Dr. Berkowitz is a board-certified orthopedic surgeon specializing in surgery of the spine, and was the first surgeon in Lorain County, Ohio to perform a cervical disc replacement. Dr. Berkowitz was chief of the Department of Orthopedic Surgery at Andrews Air Force Base’s Malcolm Grow Medical Center. While in Washington, D.C. he ran a clinic at the Pentagon where he treated the nation’s top leaders and military personnel. Additionally, he served in Operation Enduring Freedom in the Middle East, caring for many American soldiers, airmen and seamen.
When treating spinal conditions, Dr. Berkowitz employs many nonsurgical options including physical therapy, injections, and referrals to pain management, chiropractic, acupuncture and massage therapy to help patients heal non-operatively. However, if a patient ends up needing surgery, Dr. Berkowitz has extensive training in minimally invasive spine surgery and the use of a cutting edge device called an ultrasonic bone scalpel. With these techniques, patients often have incisions less than an inch long and are discharged home on the same day of surgery with minimal pain. “The majority of my patients do not have surgery,” he explains. “But when surgery is the best option, I am trained to perform the most advanced surgical techniques.”
- Spine Surgery
Patient Satisfaction Reviews
4.6 out of 5
- Orthopaedic Surgery - American Board of Orthopaedic Surgery
Fellowship | Spine Medicine
Spine Medicine - Akron General Medical Center (2007 - 2007)
Residency | Orthopaedic Surgery
Orthopaedic Surgery - Akron General Medical Center (1999 - 2004)
University Of Vermont Larner College Of Medicine (1999)
University Of Connecticut (1993)
University Hospitals is committed to transparency in our interactions with industry partners, such as pharmaceutical, biotech, or medical device companies. At UH, we disclose practitioner and their family members’ ownership and intellectual property rights that are or in the process of being commercialized. In addition, we disclose payments to employed practitioners of $5,000 or more from companies with which the practitioners interact as part of their professional activities. These practitioner-industry relationships assist in developing new drugs, devices and therapies and in providing medical education aimed at improving quality of care and enhancing clinical outcomes. At the same time, UH understands that these relationships may create a conflict of interest. In providing this information, UH desires to assist patients in talking with their practitioners about industry relationships and how those relationships may impact their medical care.
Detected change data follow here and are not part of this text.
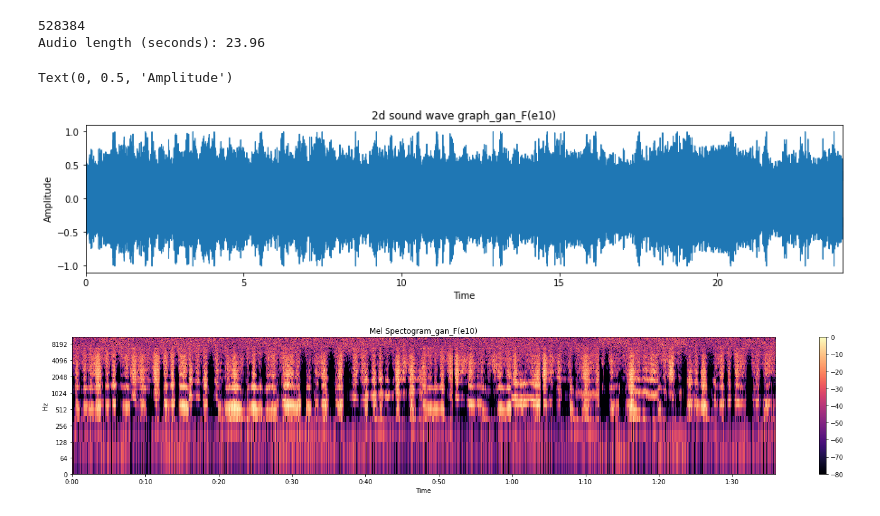
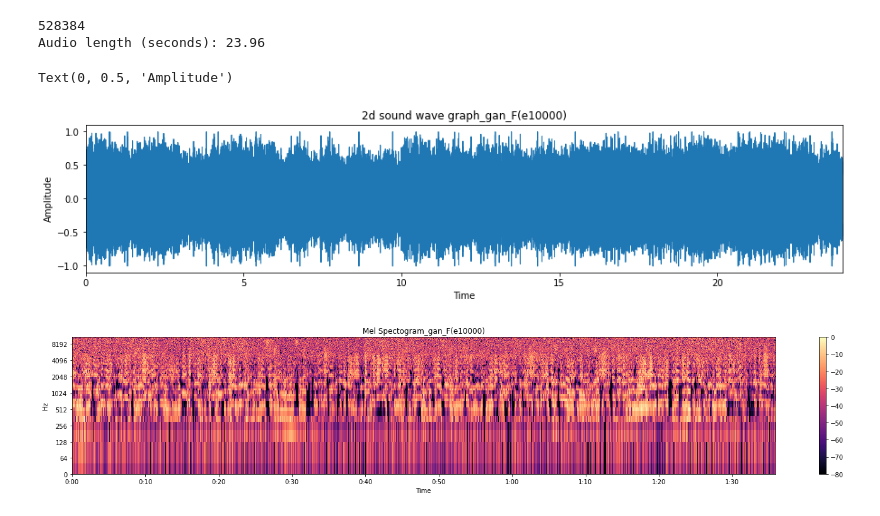
Before and after one commit to zashin-AI/youngri, a Jupyter notebook: gan/to_image/to_wave_img.ipynb, the cells around one changed output. Drawn from its saved outputs; the diff is of its cells as text; code cells hidden in the pictures.

```diff
--- a/gan/to_image/to_wave_img.ipynb
+++ b/gan/to_image/to_wave_img.ipynb
@@ -1,30 +1,40 @@
 # %%
 # 디노이즈 한 걸로 보자...^^
+import librosa
+import librosa.display
+import pandas as pd
+import numpy as np
+import scipy.signal
+import matplotlib.pyplot as plt
+%matplotlib inline
+from PIL import Image
+from pathlib import Path
+from pylab import rcParams
 
 # 목소리 불러와~
-gan_f_y_d, sr = librosa.load('C:/nmb/gan_0504/audio/b300_e1000_n500/b300_e1000_n500_total00010_sum.wav', sr=22050)
+gan_f_y_d, sr = librosa.load('C:/nmb/gan_0504/audio/b96_e10000_n100_total10000_sum.wav', sr=22050)
 
 print(len(gan_f_y_d))
 print('Audio length (seconds): %.2f' % (len(gan_f_y_d) / sr))
 
 plt.figure(figsize=(15, 3))
-plt.title('2d sound wave graph_gan_F(e10)')
+plt.title('2d sound wave graph_gan_F(e10000)')
 librosa.display.waveplot(y=gan_f_y_d, sr=sr)
 plt.ylabel("Amplitude")
 # %% [output]
 528384
 Audio length (seconds): 23.96
 Text(0, 0.5, 'Amplitude')
-[figure, old version]
+[figure, new version]
 # %%
 # 4) Mel Spectogram
 S = librosa.feature.melspectrogram(gan_f_y_d, sr=sr, n_fft=512, hop_length=128, center=True)
 S_DB = librosa.amplitude_to_db(S, ref=np.max)
 
 plt.figure(figsize=(25, 4))
-plt.title('Mel Spectogram_gan_F(e10)')
+plt.title('Mel Spectogram_gan_F(e10000)')
 librosa.display.specshow(S_DB, sr=sr, hop_length=512, x_axis='time', y_axis='log')
 plt.colorbar()
 plt.show()
 # %% [output]
-[figure, old version]
+[figure, new version]
```
Also changed, not shown: 2 other files.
UH practitioners seek advance approval for certain new industry relationships. In addition, practitioners report their industry relationships and activities, as well as those of their immediate family members, to the UH Office of Outside Interests annually. We review these reports and implement management plans, as appropriate, to address conflicts of interest that may arise in connection with medical research, clinical care and purchasing decisions.
View UH’s policy (PDF) on practitioner-industry relationships.
As of December 31, 2016, Robert Berkowitz did not disclose any Outside Relationships with Industry.